Nasrallah . . . fears Israel will interpret his moves as weakness, [and thus] feels obligated to retaliate, and is willing risk a head-on clash. He hopes, of course, that he’ll be able to control the flames and [that] the attack ends with minimum casualties on the Israeli side—which would allow Israel to absorb the event and temper its own counter-response, as it has done in the past.
For this reason alone Israel should not play into Nasrallah’s hands. . . . In recent years [Jerusalem] has allowed Nasrallah to revert to his old habits and carry out attacks against Israeli forces. Initially this occurred in the Mount Dov area, and last September included an anti-tank missile attack from Lebanese soil into Israel.

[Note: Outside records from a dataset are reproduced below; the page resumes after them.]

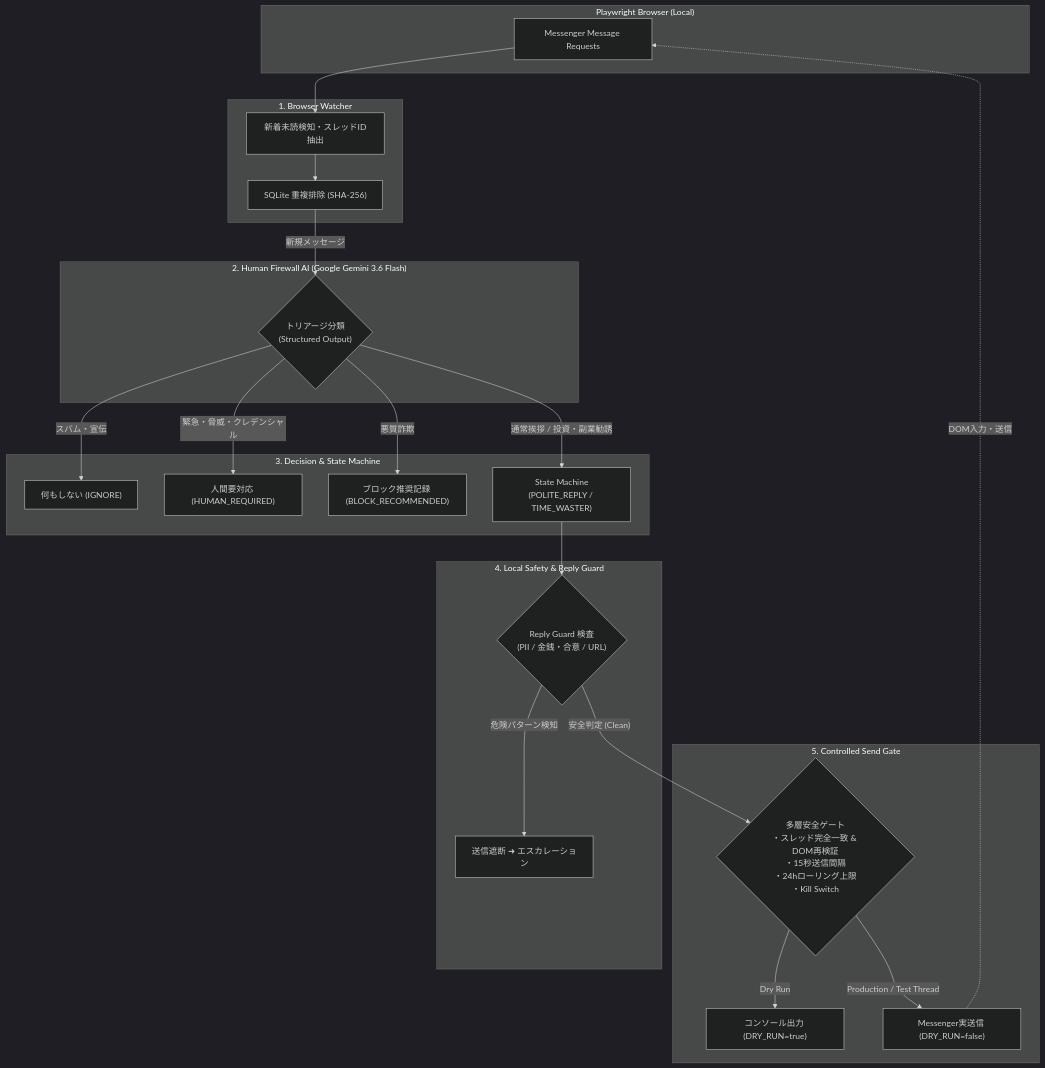
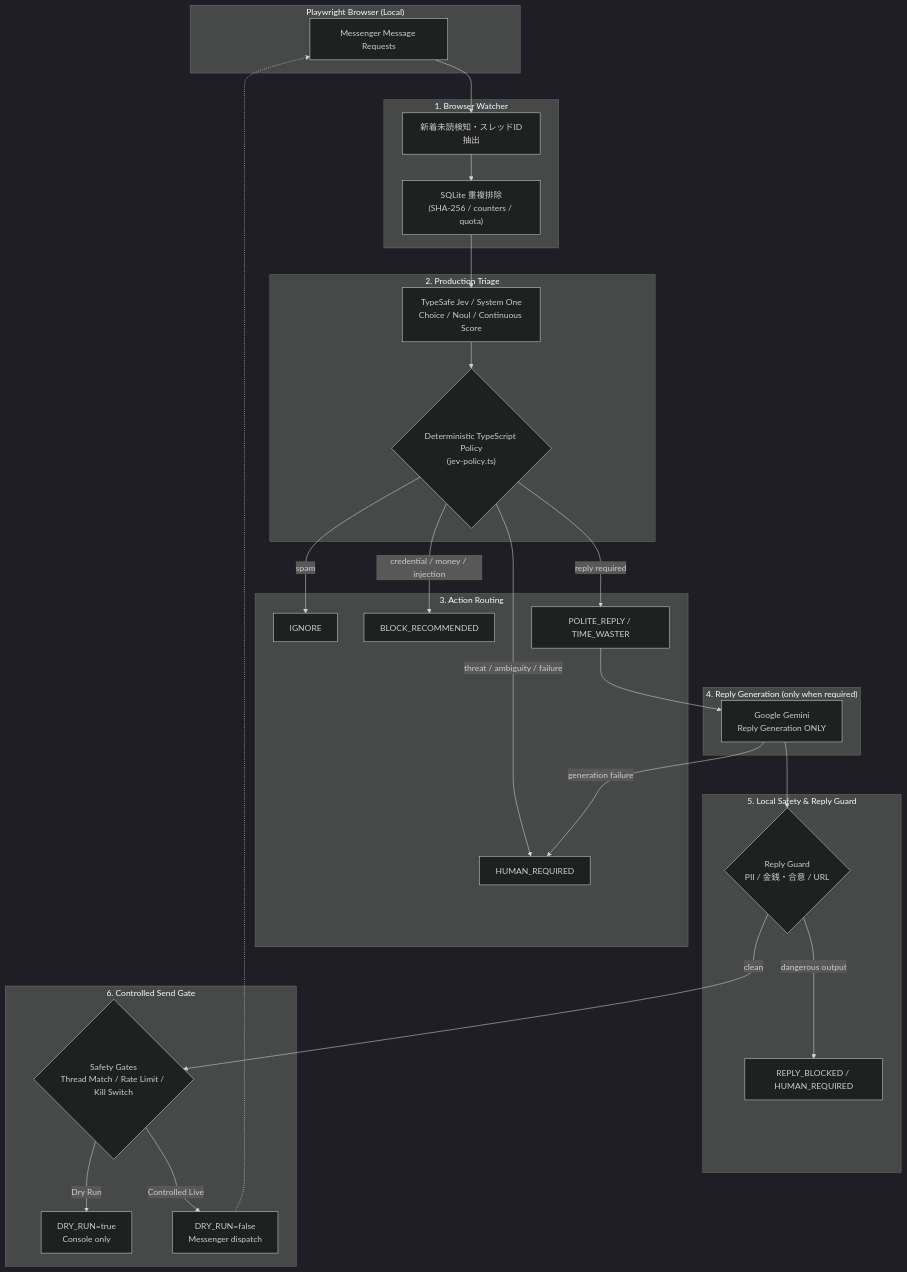
Before and after one commit to moruku36/messenger-human-firewall: the diagram in README.md, drawn with Mermaid (dark theme). The commit also changed other lines of this file, not shown here.

Commit message:
docs: refresh README for Jev production triage architecture

````diff
--- a/README.md
+++ b/README.md
@@ -35,50 +45,59 @@
 ```mermaid
 flowchart TD
     subgraph Browser["Playwright Browser (Local)"]
         MR["Messenger Message Requests"]
     end
 
     subgraph Watcher["1. Browser Watcher"]
         Detect["新着未読検知・スレッドID抽出"]
-        Dedup["SQLite 重複排除 (SHA-256)"]
+        Dedup["SQLite 重複排除<br/>(SHA-256 / counters / quota)"]
     end
 
-    subgraph LLM["2. Human Firewall AI (Google Gemini 3.6 Flash)"]
-        Classify{"トリアージ分類<br/>(Structured Output)"}
+    subgraph Triage["2. Production Triage"]
+        Jev["TypeSafe Jev / System One<br/>Choice / Noul / Continuous Score"]
+        Policy{"Deterministic TypeScript Policy<br/>(jev-policy.ts)"}
     end
 
-    subgraph Actions["3. Decision & State Machine"]
-        Ignore["何もしない (IGNORE)"]
-        Escalate["人間要対応 (HUMAN_REQUIRED)"]
-        BlockRec["ブロック推奨記録 (BLOCK_RECOMMENDED)"]
-        StateMachine["State Machine<br/>(POLITE_REPLY / TIME_WASTER)"]
+    subgraph Actions["3. Action Routing"]
+        Ignore["IGNORE"]
+        Escalate["HUMAN_REQUIRED"]
+        BlockRec["BLOCK_RECOMMENDED"]
+        Reply["POLITE_REPLY / TIME_WASTER"]
     end
 
-    subgraph Safety["4. Local Safety & Reply Guard"]
-        Guard{"Reply Guard 検査<br/>(PII / 金銭・合意 / URL)"}
-        Blocked["送信遮断 ➜ エスカレーション"]
+    subgraph Generation["4. Reply Generation (only when required)"]
+        Gemini["Google Gemini<br/>Reply Generation ONLY"]
     end
 
-    subgraph SendGate["5. Controlled Send Gate"]
-        Limits{"多層安全ゲート<br/>・スレッド完全一致 & DOM再検証<br/>・15秒送信間隔<br/>・24hローリング上限<br/>・Kill Switch"}
-        Console["コンソール出力 (DRY_RUN=true)"]
-        Send["Messenger実送信 (DRY_RUN=false)"]
+    subgraph Safety["5. Local Safety & Reply Guard"]
+        Guard{"Reply Guard<br/>PII / 金銭・合意 / URL"}
+        Blocked["REPLY_BLOCKED / HUMAN_REQUIRED"]
+    end
+
+    subgraph SendGate["6. Controlled Send Gate"]
+        Limits{"Safety Gates<br/>Thread Match / Rate Limit / Kill Switch"}
+        Console["DRY_RUN=true<br/>Console only"]
+        Send["DRY_RUN=false<br/>Messenger dispatch"]
     end
 
     MR --> Detect
     Detect --> Dedup
-    Dedup -->|"新規メッセージ"| Classify
+    Dedup --> Jev
+    Jev --> Policy
 
-    Classify -->|"スパム・宣伝"| Ignore
-    Classify -->|"緊急・脅威・クレデンシャル"| Escalate
-    Classify -->|"悪質詐欺"| BlockRec
-    Classify -->|"通常挨拶 / 投資・副業勧誘"| StateMachine
+    Policy -->|spam| Ignore
+    Policy -->|threat / ambiguity / failure| Escalate
+    Policy -->|credential / money / injection| BlockRec
+    Policy -->|reply required| Reply
 
-    StateMachine --> Guard
-    Guard -->|"危険パターン検知"| Blocked
-    Guard -->|"安全判定 (Clean)"| Limits
+    Reply --> Gemini
+    Gemini -->|generation failure| Escalate
+    Gemini --> Guard
 
-    Limits -->|"Dry Run"| Console
-    Limits -->|"Production / Test Thread"| Send
-    Send -.->|"DOM入力・送信"| MR
+    Guard -->|dangerous output| Blocked
+    Guard -->|clean| Limits
+
+    Limits -->|Dry Run| Console
+    Limits -->|Controlled Live| Send
+    Send -.-> MR
 ```
````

Israel should reinstitute the same ironclad rule it applies to the Syrian arena, whereby any violation of Israeli sovereignty or attack on its soldiers is a red line that will be reinforced. Thus, instead of shooting at pointless dummy targets in Lebanon, . . . Israel has to claim a real price for violations of its sovereignty—from Hizballah and from the Lebanese government that provides its protection. This is the only way to prevent Nasrallah from establishing new rules of the game, and to ensure that the quiet along the northern border remains intact. Otherwise, the next terrorist attack is only a matter of time.